→ Work required
Check every line of the entries below for the word "html", then give only the number of lines that have it.

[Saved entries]
# # # # # # #
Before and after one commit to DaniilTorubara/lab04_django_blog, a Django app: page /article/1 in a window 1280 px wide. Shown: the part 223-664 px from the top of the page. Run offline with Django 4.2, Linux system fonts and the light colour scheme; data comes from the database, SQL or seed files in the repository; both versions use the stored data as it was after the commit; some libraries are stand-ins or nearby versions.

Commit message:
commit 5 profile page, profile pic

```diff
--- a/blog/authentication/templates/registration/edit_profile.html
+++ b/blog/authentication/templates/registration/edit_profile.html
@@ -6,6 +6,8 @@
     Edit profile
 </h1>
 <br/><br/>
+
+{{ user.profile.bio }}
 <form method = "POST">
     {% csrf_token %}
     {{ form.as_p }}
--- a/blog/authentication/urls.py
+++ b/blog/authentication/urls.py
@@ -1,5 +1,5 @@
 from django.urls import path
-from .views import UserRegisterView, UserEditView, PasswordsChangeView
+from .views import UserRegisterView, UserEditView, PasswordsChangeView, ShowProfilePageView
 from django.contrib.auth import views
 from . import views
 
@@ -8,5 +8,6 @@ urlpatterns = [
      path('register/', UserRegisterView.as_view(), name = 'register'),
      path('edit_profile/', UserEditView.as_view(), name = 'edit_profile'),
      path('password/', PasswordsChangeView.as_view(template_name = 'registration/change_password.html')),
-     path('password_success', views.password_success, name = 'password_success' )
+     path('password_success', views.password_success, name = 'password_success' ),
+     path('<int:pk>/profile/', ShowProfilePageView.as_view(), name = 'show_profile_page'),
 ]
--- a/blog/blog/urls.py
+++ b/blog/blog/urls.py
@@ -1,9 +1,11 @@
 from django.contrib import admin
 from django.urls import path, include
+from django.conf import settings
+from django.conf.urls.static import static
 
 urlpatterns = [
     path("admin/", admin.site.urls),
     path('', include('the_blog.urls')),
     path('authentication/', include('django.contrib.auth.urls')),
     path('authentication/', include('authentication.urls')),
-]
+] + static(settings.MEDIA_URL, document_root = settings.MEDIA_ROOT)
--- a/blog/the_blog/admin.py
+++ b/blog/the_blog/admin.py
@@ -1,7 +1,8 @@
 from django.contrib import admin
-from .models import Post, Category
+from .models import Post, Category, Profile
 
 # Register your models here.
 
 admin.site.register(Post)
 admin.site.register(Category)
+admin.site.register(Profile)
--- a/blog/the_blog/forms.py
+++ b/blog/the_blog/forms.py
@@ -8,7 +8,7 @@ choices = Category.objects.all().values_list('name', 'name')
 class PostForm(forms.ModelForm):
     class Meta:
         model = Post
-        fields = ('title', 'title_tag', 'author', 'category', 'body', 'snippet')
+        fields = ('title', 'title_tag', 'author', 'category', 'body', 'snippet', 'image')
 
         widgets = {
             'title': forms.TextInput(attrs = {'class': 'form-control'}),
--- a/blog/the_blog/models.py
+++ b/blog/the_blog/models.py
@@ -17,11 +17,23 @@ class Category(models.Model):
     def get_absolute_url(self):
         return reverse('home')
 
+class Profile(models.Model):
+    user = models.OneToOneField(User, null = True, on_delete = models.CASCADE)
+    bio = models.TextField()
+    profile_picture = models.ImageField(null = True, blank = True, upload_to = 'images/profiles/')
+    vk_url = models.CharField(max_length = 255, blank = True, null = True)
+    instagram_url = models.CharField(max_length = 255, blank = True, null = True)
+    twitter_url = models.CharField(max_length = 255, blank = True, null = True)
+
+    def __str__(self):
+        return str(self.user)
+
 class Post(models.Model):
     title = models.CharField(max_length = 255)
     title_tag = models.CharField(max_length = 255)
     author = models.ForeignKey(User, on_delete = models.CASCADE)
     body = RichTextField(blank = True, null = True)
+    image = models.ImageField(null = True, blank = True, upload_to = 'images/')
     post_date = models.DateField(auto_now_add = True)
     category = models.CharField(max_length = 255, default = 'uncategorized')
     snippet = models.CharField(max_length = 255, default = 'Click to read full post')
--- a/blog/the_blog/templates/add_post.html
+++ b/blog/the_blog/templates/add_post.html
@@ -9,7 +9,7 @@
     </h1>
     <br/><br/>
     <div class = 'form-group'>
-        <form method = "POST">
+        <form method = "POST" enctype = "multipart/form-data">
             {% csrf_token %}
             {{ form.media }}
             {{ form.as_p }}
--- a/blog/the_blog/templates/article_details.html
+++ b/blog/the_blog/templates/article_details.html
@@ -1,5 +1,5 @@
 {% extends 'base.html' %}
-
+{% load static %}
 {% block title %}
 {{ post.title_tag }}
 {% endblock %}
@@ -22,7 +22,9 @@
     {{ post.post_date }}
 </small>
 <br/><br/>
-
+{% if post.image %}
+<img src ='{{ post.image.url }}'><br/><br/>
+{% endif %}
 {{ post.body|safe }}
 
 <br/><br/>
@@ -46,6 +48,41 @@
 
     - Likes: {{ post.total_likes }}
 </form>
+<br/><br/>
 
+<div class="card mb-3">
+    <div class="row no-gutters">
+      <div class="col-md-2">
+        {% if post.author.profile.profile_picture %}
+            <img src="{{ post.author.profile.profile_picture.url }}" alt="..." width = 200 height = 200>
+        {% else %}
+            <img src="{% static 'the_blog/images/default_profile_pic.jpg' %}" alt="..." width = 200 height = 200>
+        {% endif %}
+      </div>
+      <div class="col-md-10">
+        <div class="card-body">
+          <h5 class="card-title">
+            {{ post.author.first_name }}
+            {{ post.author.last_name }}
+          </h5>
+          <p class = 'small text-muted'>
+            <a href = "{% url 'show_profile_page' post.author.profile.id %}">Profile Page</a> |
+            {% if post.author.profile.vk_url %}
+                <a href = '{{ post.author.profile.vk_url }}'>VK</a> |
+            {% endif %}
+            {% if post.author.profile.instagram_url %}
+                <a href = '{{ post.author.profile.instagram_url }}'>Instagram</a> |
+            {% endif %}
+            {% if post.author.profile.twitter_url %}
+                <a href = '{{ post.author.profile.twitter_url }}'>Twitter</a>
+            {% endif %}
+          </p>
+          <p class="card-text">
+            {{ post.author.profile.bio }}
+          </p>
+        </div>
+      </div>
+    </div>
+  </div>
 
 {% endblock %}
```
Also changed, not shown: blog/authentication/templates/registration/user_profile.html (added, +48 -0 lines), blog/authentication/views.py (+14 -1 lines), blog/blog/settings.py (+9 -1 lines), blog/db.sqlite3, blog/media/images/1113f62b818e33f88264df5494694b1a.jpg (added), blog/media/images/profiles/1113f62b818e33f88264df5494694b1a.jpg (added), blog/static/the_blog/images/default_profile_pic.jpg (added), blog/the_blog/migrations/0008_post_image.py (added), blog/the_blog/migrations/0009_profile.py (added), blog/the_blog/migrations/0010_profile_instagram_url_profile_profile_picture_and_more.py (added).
# # # # # # #
→ Completed task
9